Data extracted from a collection:
---------------

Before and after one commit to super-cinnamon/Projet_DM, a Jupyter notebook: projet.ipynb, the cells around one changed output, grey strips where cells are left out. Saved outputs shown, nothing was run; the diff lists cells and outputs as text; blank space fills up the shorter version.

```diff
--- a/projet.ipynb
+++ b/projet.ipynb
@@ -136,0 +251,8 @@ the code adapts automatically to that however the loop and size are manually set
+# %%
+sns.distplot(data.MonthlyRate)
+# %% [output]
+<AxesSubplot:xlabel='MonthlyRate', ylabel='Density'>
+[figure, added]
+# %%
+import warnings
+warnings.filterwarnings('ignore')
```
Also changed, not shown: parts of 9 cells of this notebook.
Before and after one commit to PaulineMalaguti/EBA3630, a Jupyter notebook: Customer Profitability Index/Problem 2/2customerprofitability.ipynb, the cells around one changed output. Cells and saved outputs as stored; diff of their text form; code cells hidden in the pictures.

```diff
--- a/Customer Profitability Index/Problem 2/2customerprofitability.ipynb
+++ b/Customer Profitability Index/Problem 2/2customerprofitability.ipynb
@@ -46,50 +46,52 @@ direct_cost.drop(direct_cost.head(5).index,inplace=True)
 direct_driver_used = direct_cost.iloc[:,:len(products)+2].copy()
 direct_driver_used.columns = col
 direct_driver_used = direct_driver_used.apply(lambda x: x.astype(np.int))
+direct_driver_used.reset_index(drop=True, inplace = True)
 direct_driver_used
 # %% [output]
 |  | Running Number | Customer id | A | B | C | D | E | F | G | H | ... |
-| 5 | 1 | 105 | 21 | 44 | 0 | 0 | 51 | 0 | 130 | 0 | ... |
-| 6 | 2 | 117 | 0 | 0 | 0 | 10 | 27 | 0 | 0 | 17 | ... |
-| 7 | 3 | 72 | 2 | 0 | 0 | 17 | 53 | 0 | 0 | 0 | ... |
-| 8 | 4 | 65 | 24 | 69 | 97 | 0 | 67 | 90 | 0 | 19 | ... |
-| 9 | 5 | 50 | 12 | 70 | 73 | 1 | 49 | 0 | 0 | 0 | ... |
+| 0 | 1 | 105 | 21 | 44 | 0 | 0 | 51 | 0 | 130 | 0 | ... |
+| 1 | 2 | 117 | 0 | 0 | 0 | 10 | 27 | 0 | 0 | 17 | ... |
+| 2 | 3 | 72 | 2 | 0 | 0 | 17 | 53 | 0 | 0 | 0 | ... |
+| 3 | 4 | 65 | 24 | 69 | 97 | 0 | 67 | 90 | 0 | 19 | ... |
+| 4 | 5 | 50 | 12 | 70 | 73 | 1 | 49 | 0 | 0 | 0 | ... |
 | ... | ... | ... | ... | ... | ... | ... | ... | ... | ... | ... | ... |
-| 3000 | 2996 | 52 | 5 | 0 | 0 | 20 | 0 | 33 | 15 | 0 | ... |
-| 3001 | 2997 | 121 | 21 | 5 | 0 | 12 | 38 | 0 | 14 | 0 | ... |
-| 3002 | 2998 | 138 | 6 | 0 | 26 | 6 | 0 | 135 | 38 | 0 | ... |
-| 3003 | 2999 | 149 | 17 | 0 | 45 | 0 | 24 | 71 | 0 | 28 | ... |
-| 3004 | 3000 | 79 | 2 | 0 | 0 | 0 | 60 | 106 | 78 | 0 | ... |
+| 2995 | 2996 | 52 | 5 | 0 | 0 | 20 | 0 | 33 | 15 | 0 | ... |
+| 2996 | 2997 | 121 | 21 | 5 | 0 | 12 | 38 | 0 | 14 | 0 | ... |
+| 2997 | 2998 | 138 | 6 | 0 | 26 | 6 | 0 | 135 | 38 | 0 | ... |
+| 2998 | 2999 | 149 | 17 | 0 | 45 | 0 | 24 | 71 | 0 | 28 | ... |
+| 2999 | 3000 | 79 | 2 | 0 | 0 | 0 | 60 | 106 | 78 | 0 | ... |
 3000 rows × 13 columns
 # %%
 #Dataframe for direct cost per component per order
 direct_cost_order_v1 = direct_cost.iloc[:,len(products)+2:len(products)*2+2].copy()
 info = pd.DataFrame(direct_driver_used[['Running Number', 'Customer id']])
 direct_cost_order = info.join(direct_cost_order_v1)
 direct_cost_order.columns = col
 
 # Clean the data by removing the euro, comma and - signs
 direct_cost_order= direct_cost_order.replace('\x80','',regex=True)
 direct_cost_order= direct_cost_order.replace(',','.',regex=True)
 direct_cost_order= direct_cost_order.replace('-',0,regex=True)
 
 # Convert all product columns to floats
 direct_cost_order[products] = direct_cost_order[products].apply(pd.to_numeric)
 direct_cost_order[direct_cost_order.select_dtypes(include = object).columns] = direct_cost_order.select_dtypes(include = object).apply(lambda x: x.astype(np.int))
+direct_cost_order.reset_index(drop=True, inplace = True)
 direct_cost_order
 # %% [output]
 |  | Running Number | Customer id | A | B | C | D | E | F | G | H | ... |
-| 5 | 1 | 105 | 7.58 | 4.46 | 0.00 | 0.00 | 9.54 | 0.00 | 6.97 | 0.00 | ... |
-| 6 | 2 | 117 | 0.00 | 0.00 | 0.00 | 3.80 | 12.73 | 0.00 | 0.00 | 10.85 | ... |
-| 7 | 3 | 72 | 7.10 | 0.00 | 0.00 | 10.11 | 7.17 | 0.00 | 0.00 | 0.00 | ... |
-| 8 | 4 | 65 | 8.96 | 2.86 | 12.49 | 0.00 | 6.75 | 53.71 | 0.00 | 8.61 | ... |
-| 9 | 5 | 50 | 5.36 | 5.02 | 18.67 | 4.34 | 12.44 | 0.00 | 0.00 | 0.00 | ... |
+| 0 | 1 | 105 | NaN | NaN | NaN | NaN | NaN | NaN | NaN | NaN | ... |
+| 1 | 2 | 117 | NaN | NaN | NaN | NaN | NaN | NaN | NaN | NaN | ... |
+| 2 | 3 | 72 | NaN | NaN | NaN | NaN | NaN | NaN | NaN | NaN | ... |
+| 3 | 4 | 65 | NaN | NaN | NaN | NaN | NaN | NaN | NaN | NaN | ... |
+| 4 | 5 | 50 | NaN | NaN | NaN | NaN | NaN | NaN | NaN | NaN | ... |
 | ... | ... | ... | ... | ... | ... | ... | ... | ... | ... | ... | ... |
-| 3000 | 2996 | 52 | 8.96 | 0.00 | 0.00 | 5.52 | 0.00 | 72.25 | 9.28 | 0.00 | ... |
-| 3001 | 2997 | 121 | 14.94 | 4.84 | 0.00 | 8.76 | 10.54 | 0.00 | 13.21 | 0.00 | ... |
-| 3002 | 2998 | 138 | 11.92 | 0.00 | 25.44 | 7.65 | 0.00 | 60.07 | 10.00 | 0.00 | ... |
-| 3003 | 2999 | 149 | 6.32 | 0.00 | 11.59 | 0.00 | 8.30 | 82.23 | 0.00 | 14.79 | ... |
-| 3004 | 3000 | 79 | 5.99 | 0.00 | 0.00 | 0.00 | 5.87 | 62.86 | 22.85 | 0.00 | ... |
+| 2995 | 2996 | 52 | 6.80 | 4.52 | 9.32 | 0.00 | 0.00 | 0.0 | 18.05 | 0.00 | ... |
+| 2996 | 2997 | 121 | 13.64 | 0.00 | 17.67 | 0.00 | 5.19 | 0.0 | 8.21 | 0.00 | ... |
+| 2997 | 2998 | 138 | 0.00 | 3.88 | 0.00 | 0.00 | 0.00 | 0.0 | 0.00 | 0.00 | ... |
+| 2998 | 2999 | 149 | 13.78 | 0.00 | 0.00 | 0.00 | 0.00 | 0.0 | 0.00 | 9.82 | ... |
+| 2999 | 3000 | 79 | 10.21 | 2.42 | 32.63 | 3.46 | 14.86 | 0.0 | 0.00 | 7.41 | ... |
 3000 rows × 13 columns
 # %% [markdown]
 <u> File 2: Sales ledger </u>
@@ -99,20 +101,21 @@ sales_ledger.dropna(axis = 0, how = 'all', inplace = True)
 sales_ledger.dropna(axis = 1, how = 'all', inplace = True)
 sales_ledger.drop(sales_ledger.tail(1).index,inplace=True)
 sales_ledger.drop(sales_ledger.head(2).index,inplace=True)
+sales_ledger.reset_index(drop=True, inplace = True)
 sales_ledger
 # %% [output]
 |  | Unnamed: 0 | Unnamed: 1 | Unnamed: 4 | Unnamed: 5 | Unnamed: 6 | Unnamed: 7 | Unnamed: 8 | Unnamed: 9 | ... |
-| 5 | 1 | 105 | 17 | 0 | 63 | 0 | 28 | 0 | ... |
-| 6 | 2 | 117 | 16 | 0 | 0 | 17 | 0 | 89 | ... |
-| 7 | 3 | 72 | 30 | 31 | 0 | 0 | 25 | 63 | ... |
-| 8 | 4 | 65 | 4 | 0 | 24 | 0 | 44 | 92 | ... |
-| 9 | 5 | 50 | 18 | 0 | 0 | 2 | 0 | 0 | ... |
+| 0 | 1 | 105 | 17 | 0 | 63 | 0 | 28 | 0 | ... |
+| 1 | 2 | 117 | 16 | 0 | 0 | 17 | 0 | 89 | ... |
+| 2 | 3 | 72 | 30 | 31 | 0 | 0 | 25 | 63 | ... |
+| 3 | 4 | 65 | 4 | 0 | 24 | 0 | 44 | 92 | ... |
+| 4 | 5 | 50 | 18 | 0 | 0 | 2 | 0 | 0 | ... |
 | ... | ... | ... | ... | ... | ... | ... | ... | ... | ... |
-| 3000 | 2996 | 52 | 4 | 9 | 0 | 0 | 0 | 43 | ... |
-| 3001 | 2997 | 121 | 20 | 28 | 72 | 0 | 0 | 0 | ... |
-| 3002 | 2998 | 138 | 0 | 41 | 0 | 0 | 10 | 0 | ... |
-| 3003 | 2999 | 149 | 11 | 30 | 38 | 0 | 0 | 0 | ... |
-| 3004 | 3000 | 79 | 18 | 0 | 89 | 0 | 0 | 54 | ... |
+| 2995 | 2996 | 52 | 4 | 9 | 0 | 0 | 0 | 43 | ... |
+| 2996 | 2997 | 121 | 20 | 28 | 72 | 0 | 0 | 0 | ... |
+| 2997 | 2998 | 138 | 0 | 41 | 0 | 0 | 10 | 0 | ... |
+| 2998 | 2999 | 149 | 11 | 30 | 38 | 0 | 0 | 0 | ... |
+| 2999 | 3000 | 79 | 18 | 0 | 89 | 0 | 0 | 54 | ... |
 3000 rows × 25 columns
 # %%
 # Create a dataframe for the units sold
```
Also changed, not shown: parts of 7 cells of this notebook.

---------------

- Your objective -
Whenever the word "this" appears in a line above, copy that line.

- Solved exercise -
Also changed, not shown: parts of 9 cells of this notebook.
Also changed, not shown: parts of 7 cells of this notebook.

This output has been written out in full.